Grayson Perry says: ‘I have always been interested in the things we tend not to think about or take for granted, like our sense of aesthetic taste. In this show I investigate our slippery sense of who we feel we are. Identity seems to be something that is only an issue when it is threatened or problematic in some way. I have chosen as my subjects individuals, families or groups who are in situations that highlight certain aspects of being human. I am hoping that they will throw some light on experiences that we all share. With the artworks I have made I have attempted to portray the identity narrative of the subjects, the ongoing process of ‘being ourselves’.
Sandy Nairne, Director of the National Portrait Gallery, London, says: ‘Grayson Perry makes fascinating and sometimes provocative portraits, and these brilliantly unconventional portraits will sit alongside the National Portrait Gallery’s collection as part of an excellent collaboration with Channel 4.’

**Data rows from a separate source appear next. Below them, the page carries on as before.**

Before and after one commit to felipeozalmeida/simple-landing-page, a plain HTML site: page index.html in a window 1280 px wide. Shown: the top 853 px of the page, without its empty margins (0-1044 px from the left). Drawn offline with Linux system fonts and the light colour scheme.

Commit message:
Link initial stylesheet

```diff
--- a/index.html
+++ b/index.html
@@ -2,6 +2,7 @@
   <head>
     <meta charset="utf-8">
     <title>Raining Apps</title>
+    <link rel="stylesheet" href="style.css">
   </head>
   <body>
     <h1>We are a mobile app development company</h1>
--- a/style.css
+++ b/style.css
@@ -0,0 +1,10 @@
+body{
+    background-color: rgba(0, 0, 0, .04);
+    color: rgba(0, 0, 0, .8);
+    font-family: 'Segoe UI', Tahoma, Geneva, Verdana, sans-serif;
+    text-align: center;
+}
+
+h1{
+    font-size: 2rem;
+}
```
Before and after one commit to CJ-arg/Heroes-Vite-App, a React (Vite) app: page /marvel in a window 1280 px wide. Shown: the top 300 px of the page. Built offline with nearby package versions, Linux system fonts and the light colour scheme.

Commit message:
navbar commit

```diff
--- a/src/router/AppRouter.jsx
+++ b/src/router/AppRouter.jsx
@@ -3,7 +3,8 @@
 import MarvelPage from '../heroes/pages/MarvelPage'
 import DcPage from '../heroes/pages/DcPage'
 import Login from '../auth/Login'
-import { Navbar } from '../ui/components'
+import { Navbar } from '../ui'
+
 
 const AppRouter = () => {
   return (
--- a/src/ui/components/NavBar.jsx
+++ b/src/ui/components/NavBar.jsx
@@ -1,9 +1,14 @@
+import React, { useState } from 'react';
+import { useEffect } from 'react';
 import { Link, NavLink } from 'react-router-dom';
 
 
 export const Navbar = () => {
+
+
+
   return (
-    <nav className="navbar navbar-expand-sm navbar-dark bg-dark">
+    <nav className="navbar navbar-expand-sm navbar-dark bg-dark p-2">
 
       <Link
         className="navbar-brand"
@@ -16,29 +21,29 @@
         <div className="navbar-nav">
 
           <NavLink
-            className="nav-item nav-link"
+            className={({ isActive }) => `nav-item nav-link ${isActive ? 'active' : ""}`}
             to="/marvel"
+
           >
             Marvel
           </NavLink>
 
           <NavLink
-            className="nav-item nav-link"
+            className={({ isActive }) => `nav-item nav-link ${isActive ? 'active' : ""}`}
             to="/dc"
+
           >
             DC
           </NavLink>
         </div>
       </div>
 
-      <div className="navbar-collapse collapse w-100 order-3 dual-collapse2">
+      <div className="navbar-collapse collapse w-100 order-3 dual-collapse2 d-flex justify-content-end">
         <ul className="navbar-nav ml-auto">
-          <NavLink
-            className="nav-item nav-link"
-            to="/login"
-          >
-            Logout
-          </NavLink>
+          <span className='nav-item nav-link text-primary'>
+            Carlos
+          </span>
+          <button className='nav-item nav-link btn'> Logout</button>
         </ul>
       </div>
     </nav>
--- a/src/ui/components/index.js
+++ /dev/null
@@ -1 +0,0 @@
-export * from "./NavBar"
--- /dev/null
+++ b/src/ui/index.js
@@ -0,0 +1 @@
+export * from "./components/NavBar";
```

Winner of the 2003 Turner prize, Grayson Perry is one of Britain’s best-known contemporary artists. He works with traditional media; ceramics, cast iron, bronze, printmaking and tapestry and is interested in how each historic category of object accrues over time’s intellectual and emotional baggage. Grayson Perry is a great chronicler of contemporary life, drawing viewers in with beauty, wit, affecting sentiment and nostalgia as well as fear and anger. His hard-hitting and exquisitely crafted works reference his own childhood and life as a transvestite while also engaging with wider social issues from class and politics to sex and religion. Grayson Perry has had major solo exhibitions nationally and internationally including the critically acclaimed Tomb of the Unknown Craftsman at the British Museum. His monumental suite of tapestries The Vanity of Small Differences, which were inspired by his BAFTA winning Channel 4 series: In the Best Possible Taste, are currently on a national and international tour led by the Arts Council Collection and British Council. In June 2013 he was awarded a CBE in the Queen’s Birthday Honours List. Grayson Perry is represented by Victoria Miro Gallery, London.